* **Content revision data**

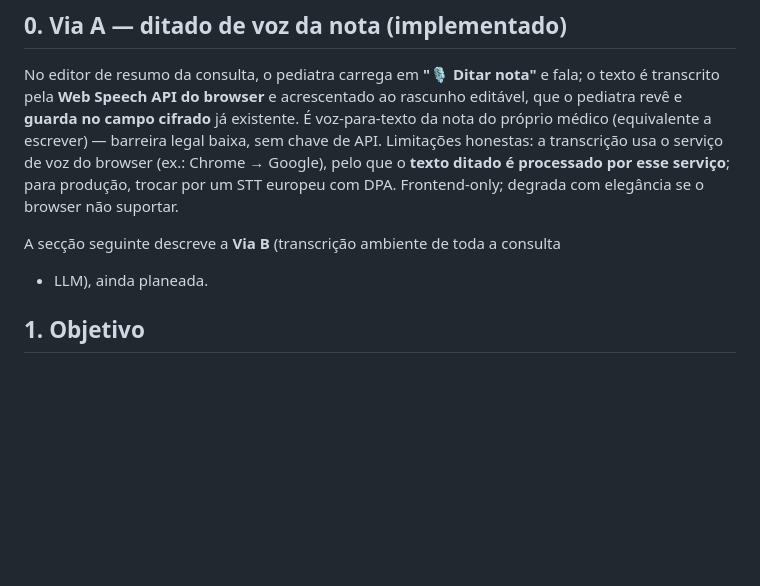
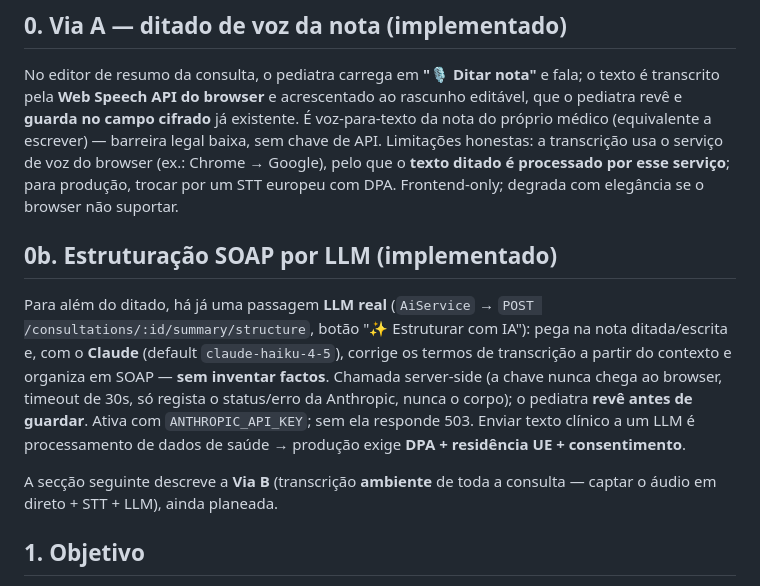
Before and after one commit to aellium23/Pediatric, a Markdown page: docs/26-ai-scribe.md, the part around the change. Drawn GitHub-style; blank space fills up the shorter version.

```diff
--- a/docs/26-ai-scribe.md
+++ b/docs/26-ai-scribe.md
@@ -14,8 +14,19 @@ serviço de voz do browser (ex.: Chrome → Google), pelo que o **texto ditado
 processado por esse serviço**; para produção, trocar por um STT europeu com DPA.
 Frontend-only; degrada com elegância se o browser não suportar.
 
-A secção seguinte descreve a **Via B** (transcrição ambiente de toda a consulta
-+ LLM), ainda planeada.
+## 0b. Estruturação SOAP por LLM (implementado)
+Para além do ditado, há já uma passagem **LLM real** (`AiService` →
+`POST /consultations/:id/summary/structure`, botão "✨ Estruturar com IA"):
+pega na nota ditada/escrita e, com o **Claude** (default `claude-haiku-4-5`),
+corrige os termos de transcrição a partir do contexto e organiza em SOAP — **sem
+inventar factos**. Chamada server-side (a chave nunca chega ao browser, timeout
+de 30s, só regista o status/erro da Anthropic, nunca o corpo); o pediatra **revê
+antes de guardar**. Ativa com `ANTHROPIC_API_KEY`; sem ela responde 503.
+Enviar texto clínico a um LLM é processamento de dados de saúde → produção exige
+**DPA + residência UE + consentimento**.
+
+A secção seguinte descreve a **Via B** (transcrição **ambiente** de toda a
+consulta — captar o áudio em direto + STT + LLM), ainda planeada.
 
 ## 1. Objetivo
 Durante uma consulta de vídeo, captar o áudio, transcrever e gerar um **rascunho
```
Also changed, not shown: docs/21-integracoes.md (+17 -2 lines), docs/24-estado-projeto.md (+7 -4 lines).
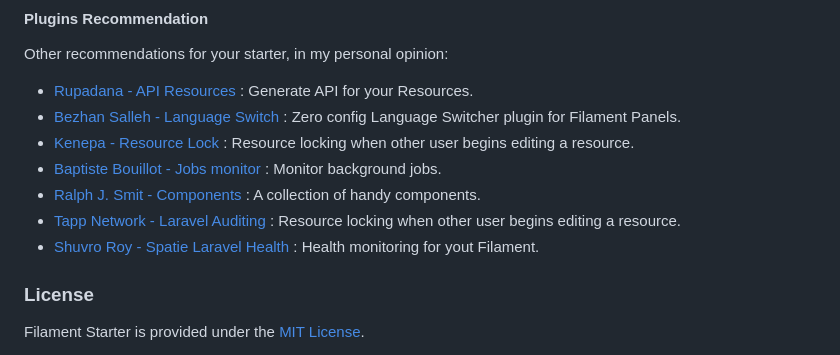
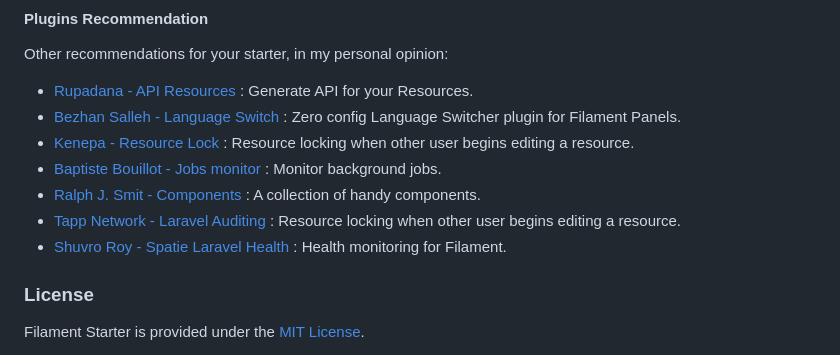
Before and after one commit to riodwanto/superduper-filament-starter-kit, a Markdown page: README.md, the part around the change. Rendered like a GitHub page.

```diff
--- a/README.md
+++ b/README.md
@@ -124,7 +124,7 @@ Other recommendations for your starter, in my personal opinion:
 - [Baptiste Bouillot - Jobs monitor](https://filamentphp.com/plugins/croustibat-jobs-monitor) : Monitor background jobs.
 - [Ralph J. Smit - Components](https://filamentphp.com/plugins/ralphjsmit-components) : A collection of handy components.
 - [Tapp Network - Laravel Auditing](https://filamentphp.com/plugins/tapp-network-laravel-auditing) : Resource locking when other user begins editing a resource.
-- [Shuvro Roy - Spatie Laravel Health](https://filamentphp.com/plugins/shuvroroy-spatie-laravel-health) : Health monitoring for yout Filament.
+- [Shuvro Roy - Spatie Laravel Health](https://filamentphp.com/plugins/shuvroroy-spatie-laravel-health) : Health monitoring for Filament.
 
 ### License
 
```
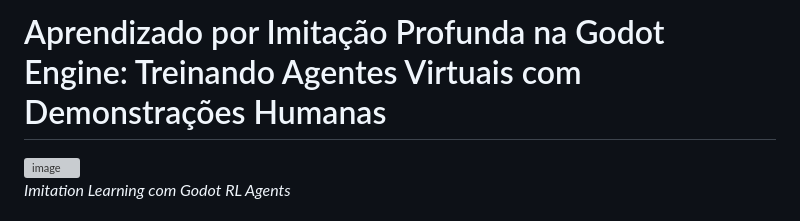
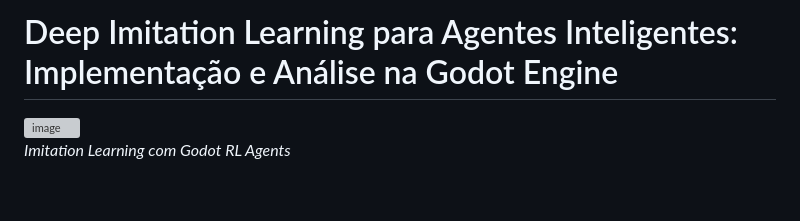
Before and after one commit to eduardofelipe0/Academy-Application, a Markdown page: README.md, the part around the change. Rendered like a GitHub page; blank space fills up the shorter version; grey boxes are pictures that could not be loaded.

```diff
--- a/README.md
+++ b/README.md
@@ -1,4 +1,4 @@
-# Aprendizado por Imitação Profunda na Godot Engine: Treinando Agentes Virtuais com Demonstrações Humanas
+# Deep Imitation Learning para Agentes Inteligentes: Implementação e Análise na Godot Engine
 
 ![image](https://github.com/user-attachments/assets/d178a3cd-a8b7-4d44-8379-452a5f16a828)
 *Imitation Learning com Godot RL Agents*
```
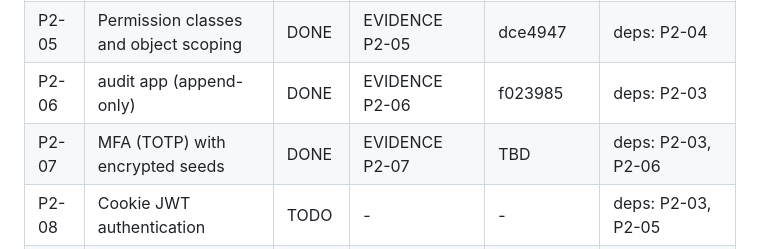
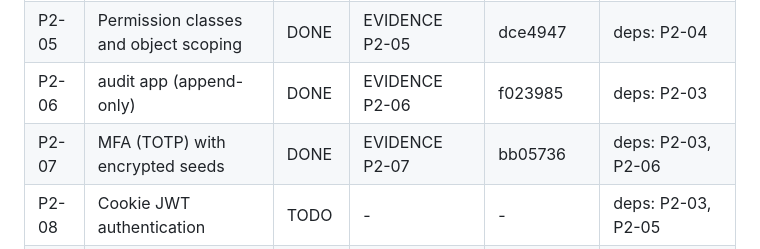
Before and after one commit to Sksahilkhan67sh/Calling-Agent, a Markdown page: docs/phase-2/PROGRESS.md, the part around the change. Drawn GitHub-style.

Commit message:
docs(phase-2): record P2-07 commit

```diff
--- a/docs/phase-2/PROGRESS.md
+++ b/docs/phase-2/PROGRESS.md
@@ -9,7 +9,7 @@
 | P2-04 | Roles, capabilities, RBAC matrix | DONE | EVIDENCE P2-04, P2-06 | 21b8d66, f023985 | deps: P2-03 |
 | P2-05 | Permission classes and object scoping | DONE | EVIDENCE P2-05 | dce4947 | deps: P2-04 |
 | P2-06 | audit app (append-only) | DONE | EVIDENCE P2-06 | f023985 | deps: P2-03 |
-| P2-07 | MFA (TOTP) with encrypted seeds | DONE | EVIDENCE P2-07 | TBD | deps: P2-03, P2-06 |
+| P2-07 | MFA (TOTP) with encrypted seeds | DONE | EVIDENCE P2-07 | bb05736 | deps: P2-03, P2-06 |
 | P2-08 | Cookie JWT authentication | TODO | - | - | deps: P2-03, P2-05 |
 | P2-09 | Auth endpoints | TODO | - | - | deps: P2-07, P2-08 |
 | P2-10 | Lockout, client IP, throttling | TODO | - | - | deps: P2-09 |
```
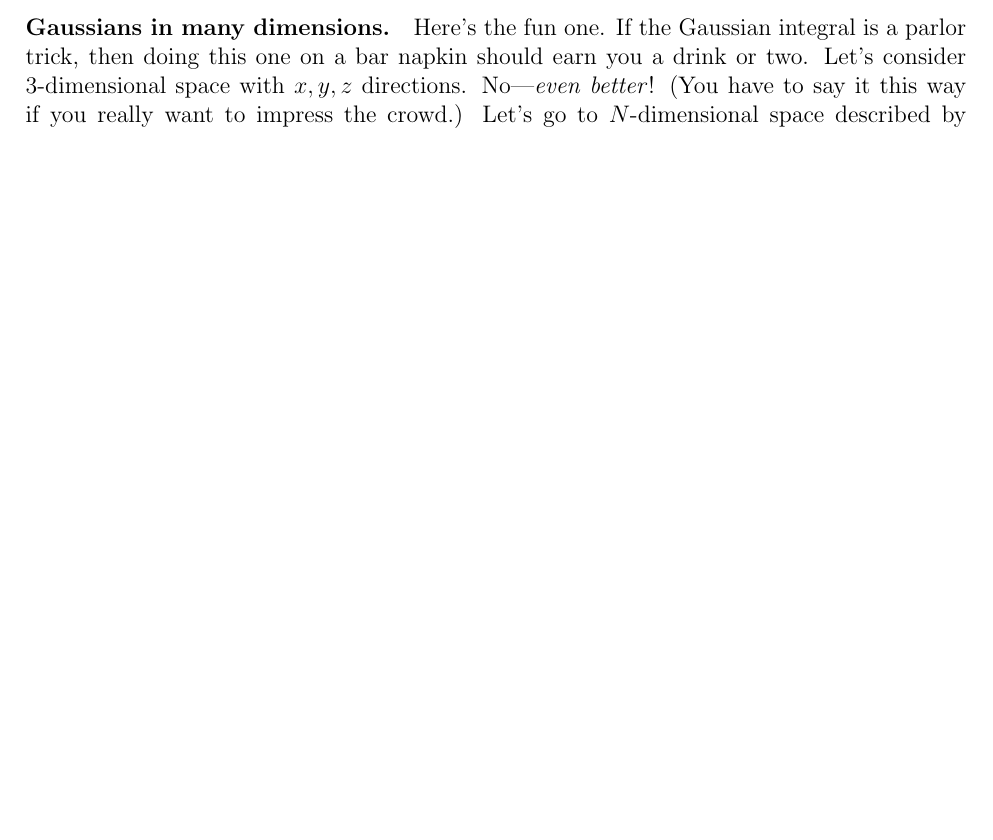
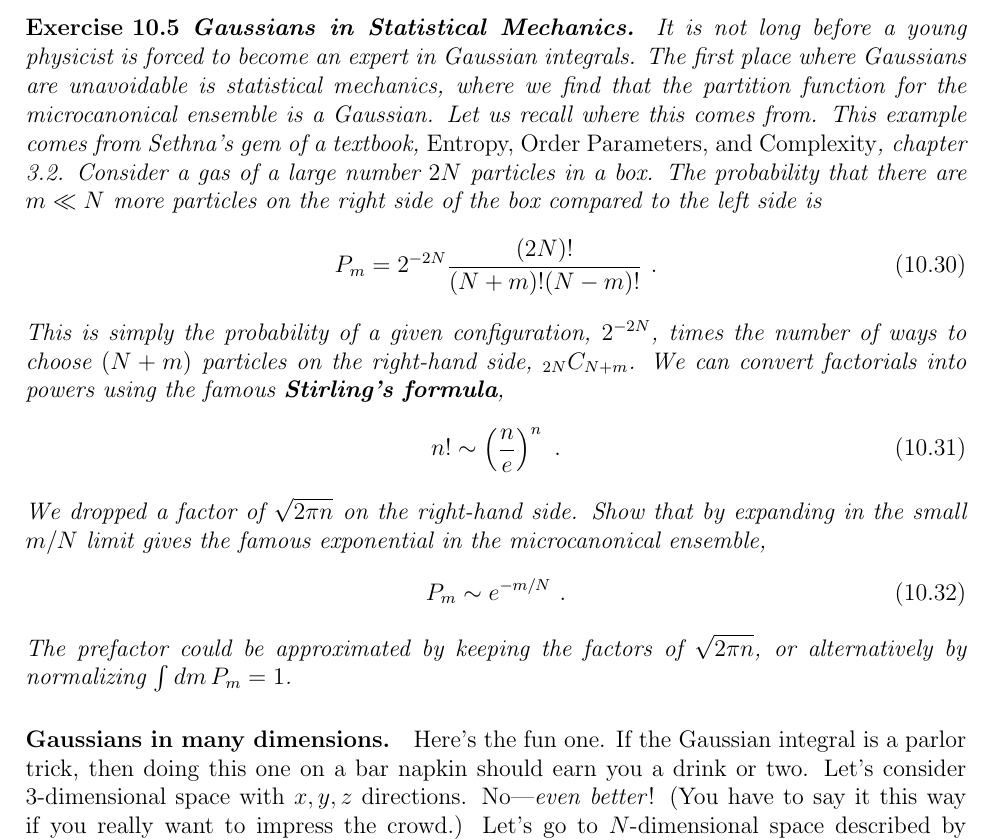
Before and after one commit to fliptanedo/Math-Methods-Notes-2021, a LaTeX paper (P231_notes.tex, which reads Lec-10-probability.tex): part of page 145 of 171, cut at the place of the change, the shorter picture padded with empty space. Compiled offline with pdfLaTeX.

Commit message:
Gaussians in stat mech example.

```diff
--- a/Lec-10-probability.tex
+++ b/Lec-10-probability.tex
@@ -205,6 +205,22 @@ We can plug in the integrated expression \eqref{eq:gaussian:with:source} to get,
 \end{align}
 \begin{exercise}
 Argue in a few words why $\langle x \rangle = 0$.
+\end{exercise}
+
+\begin{exercise}
+\textbf{Gaussians in Statistical Mechanics.} It is not long before a young physicist is forced to become an expert in Gaussian integrals. The first place where Gaussians are unavoidable is statistical mechanics, where we find that the partition function for the microcanonical ensemble is a Gaussian. Let us recall where this comes from. This example comes from Sethna's gem of a textbook, \emph{Entropy, Order Parameters, and Complexity}, chapter 3.2. Consider a gas of a large number $2N$ particles in a box. The probability that there are $m \ll N$ more particles on the right side of the box compared to the left side is
+\begin{align}
+	P_m = 2^{-2N}\frac{(2N)!}{(N+m)!(N-m)!} \ .
+\end{align}
+This is simply the probability of a given configuration, $2^{-2N}$, times the number of ways to choose $(N+m)$ particles on the right-hand side, $_{2N}C_{N+m}$. We can convert factorials into powers using the famous \textbf{Stirling's formula},
+\begin{align}
+	n! \sim \left(\frac{n}{e}\right)^n \ .
+\end{align}
+We dropped a factor of $\sqrt{2\pi n}$ on the right-hand side. Show that by expanding in the small $m/N$ limit gives the famous exponential in the microcanonical ensemble,
+\begin{align}
+	P_m \sim e^{-m/N}\ .
+\end{align}
+The prefactor could be approximated by keeping the factors of $\sqrt{2\pi n}$, or alternatively by normalizing $\int dm \, P_m = 1$.
 \end{exercise}
 
 \paragraph{Gaussians in many dimensions.} Here's the fun one. If the Gaussian integral is a parlor trick, then doing this one on a bar napkin should earn you a drink or two. Let's consider 3-dimensional space with $x,y,z$ directions. No---\emph{even better}! (You have to say it this way if you really want to impress the crowd.) Let's go to $N$-dimensional space described by $N$-vectors $\vec{q}$ with components $q^i$. Furthermore, consider a symmetric $N\times N$ matrix $A$ with components $\mat{A}{i}{j}$. Now consider the $N$-dimensional generalization of \eqref{eq:gaussian:a}:
```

* **WORK INSTRUCTION**
Nothing except a number is needed: how many lines of the entries contain the word "planeada"?

* **TASK SOLUTION**
2